    1. alternatively, you can copy your kexts to /Library/Extensions after your installation is finished. I chose this route so I could use a stricter SIP setting than most people are using.
  • add necessary ‘BooterConfig’ and ‘CsrActiveConfig’ values to config.plist to configure or disable SIP
    1. most people are using CsrActiveConfig 0x67 or 0x77; this is basically entirely disabled, and ultimately turns off all of the security that SIP offers.
    2. if you just want to turn off kext signing (ala kext-dev-mode=1 from yosemite) you want to use 0x11
    3. you can find a list of the various Csr options over at insanelymac.
  • update any kext patches to their 10.11 versions
  • If you have an unsupported Nvidia card…
    1. manually turn off the web drivers from the preference pane prior to running the installer.
    2. On the final reboot after installing, manually add the nv_disable=1 boot flag just to be safe
    3. install Nvidia web drivers & reboot without nv_disable
  • If you use CloverALC, make sure to run the script again to re-insert the layout/zml files
  • rebuild kernel cache one last time and reboot

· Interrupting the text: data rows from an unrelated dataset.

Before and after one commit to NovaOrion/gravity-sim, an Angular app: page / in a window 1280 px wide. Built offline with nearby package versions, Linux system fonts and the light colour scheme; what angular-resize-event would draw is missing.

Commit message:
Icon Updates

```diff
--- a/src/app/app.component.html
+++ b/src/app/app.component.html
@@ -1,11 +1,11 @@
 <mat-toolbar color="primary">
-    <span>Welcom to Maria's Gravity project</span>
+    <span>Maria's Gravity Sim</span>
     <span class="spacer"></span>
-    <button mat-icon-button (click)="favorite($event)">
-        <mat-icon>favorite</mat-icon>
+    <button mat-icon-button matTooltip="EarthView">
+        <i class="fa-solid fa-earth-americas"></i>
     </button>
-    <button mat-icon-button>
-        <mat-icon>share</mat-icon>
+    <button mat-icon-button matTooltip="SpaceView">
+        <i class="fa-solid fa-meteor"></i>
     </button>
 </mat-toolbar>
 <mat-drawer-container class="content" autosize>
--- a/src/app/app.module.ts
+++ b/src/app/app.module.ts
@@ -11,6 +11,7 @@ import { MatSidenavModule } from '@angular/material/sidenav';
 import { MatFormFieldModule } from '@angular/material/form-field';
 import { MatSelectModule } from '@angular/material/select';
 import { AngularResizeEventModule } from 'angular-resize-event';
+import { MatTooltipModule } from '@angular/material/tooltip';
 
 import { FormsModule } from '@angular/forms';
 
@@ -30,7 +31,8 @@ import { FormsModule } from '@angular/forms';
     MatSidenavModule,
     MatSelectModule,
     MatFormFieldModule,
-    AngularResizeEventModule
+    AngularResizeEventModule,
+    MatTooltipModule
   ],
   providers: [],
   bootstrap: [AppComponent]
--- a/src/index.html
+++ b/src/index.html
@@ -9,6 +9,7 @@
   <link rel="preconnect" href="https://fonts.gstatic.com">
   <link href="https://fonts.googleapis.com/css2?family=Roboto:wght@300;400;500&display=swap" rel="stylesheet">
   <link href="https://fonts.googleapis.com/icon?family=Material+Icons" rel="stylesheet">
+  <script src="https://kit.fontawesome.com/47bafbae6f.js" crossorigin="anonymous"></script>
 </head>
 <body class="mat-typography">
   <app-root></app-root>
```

For Nvidia users using any SMBIOS other than Mac Pro, you don’t need to change your SMBIOS for the install. Use a tool like pacifist to force install the drivers, then manually run the installer package. The Nvidia installer script does a check for existing driver components (specifically NVDAResmanWeb.kext), and if it finds them, it bypasses the hardware/SMBIOS check and allows the installation on any system with compatible OS version.

Ok Apple, I’m interested…

I didn’t have a lot of interest (and definitely no sense of “FOMO”) when Apple first announced the Apple Watch, nor when it was released, nor even after WWDC and the Watch OS 2.0 announcement.

But that all changed today, because the rose-gold aluminum is just flat gorgeous. I don’t think there’s too much to say really, Apple did a fantastic job of nailing subtle feminine style. Granted, I’d still prefer an option for a 42mm sport watch in rose gold aluminum with the lavender band from the 38mm, but the stone band is also very clean and professional, and should pair well with the forthcoming Rose Gold iPhone 6s models.